Graduation Year


Document Type




Degree Granting Department


Major Professor

Michael J. Zaworotko, Ph.D.

Committee Member

Gregory Baker, Ph.D.

Committee Member

Edward Turos, Ph.D.


crystal engineering, supramolecular chemistry, supramolecular synthons, Pharmaceuticals, hydrogen bonding


The synthesis or the interaction between two or more molecules is known as supramolecular chemistry. The concept of supramolecular chemistry can be applied to the design of new pharmaceutical materials affording new compositions of matter with desirable composition, structure and properties.

The design of a two-molecule, or binary, compound using complementary molecules represents an example of an application of crystal engineering. Crystal engineering is the understanding of intermolecular interactions, in the context of crystal packing, in the design of new solid materials. By identifying reliable connectors through molecular recognition or self-assembly, one can build predictable architectures.

The study of supramolecular synthesis was accomplished using known pharmaceutical molecules such as Nifedipine (calcium channel blocker used for cardiovascular diseases) and Phenytoin (used as an anticonvulsant drug) and model compounds containing synthons common in pharmaceutical drugs (Crown ethers and Trimesic acid with ether linkages and carboxylic acid dimers, respectively) with complementary molecular additives.

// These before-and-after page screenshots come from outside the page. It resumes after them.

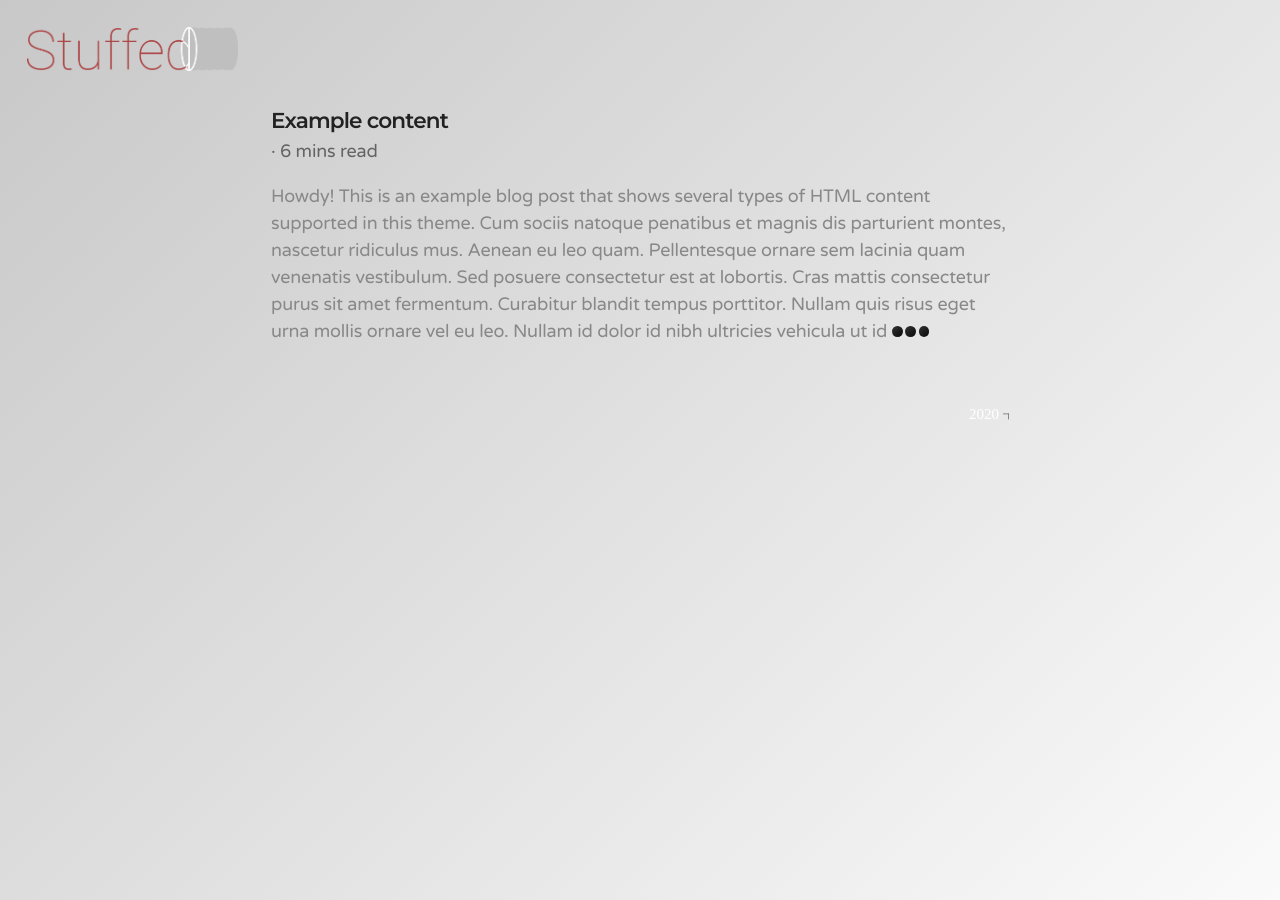
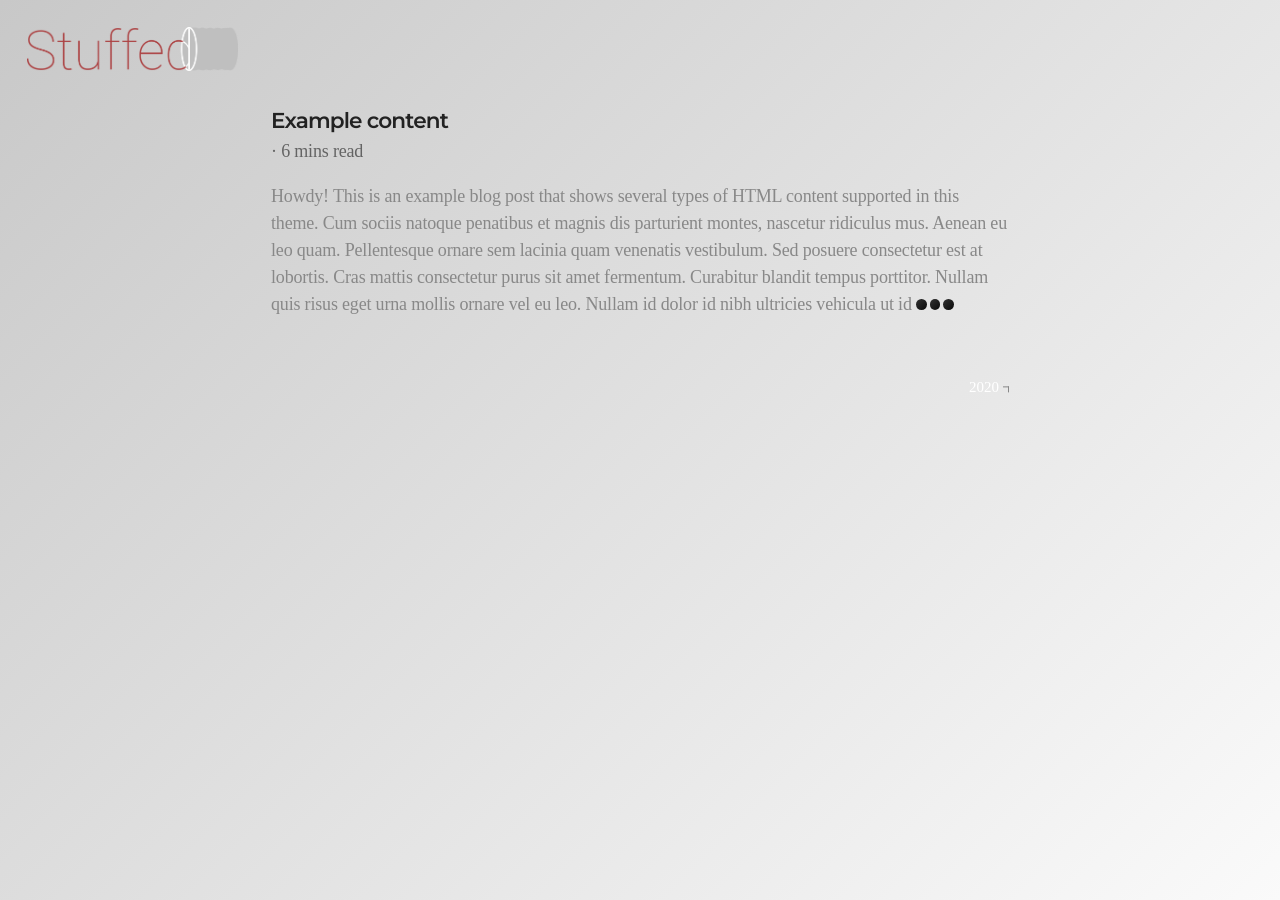
Before and after one commit to stuffedcan/stuffedcan.github.io, a Jekyll site: the page built from index.html, in a window 1280 px wide. Built offline with Jekyll 4.4.1, drawn with Linux system fonts in a browser that asks for light colours; the list of posts is cut into pages by our own code.

Commit message:
Update _posts.scss

```diff
--- a/_sass/_posts.scss
+++ b/_sass/_posts.scss
@@ -2,9 +2,9 @@
 .post {
   margin-top: 4em;
   //margin-bottom: 4em;
-  font-family: "Varela Round",Arial,sans-serif;
+  //font-family: "Varela Round",Arial,sans-serif;
   font-style: normal;
-  font-weight: 400;
+  //font-weight: 400;
   letter-spacing: -0.01em;
 }
 
```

The co-crystals formed were characterized by various techniques (IR, m.p., XPD, single X-ray diffraction) and preliminary results were found to exhibit characteristics different from the parent compounds as a direct result of hydrogen bonding and self-assembly interactions. These crystalline assemblies could afford improved solubility, dissolution rate, stability and bioavailability.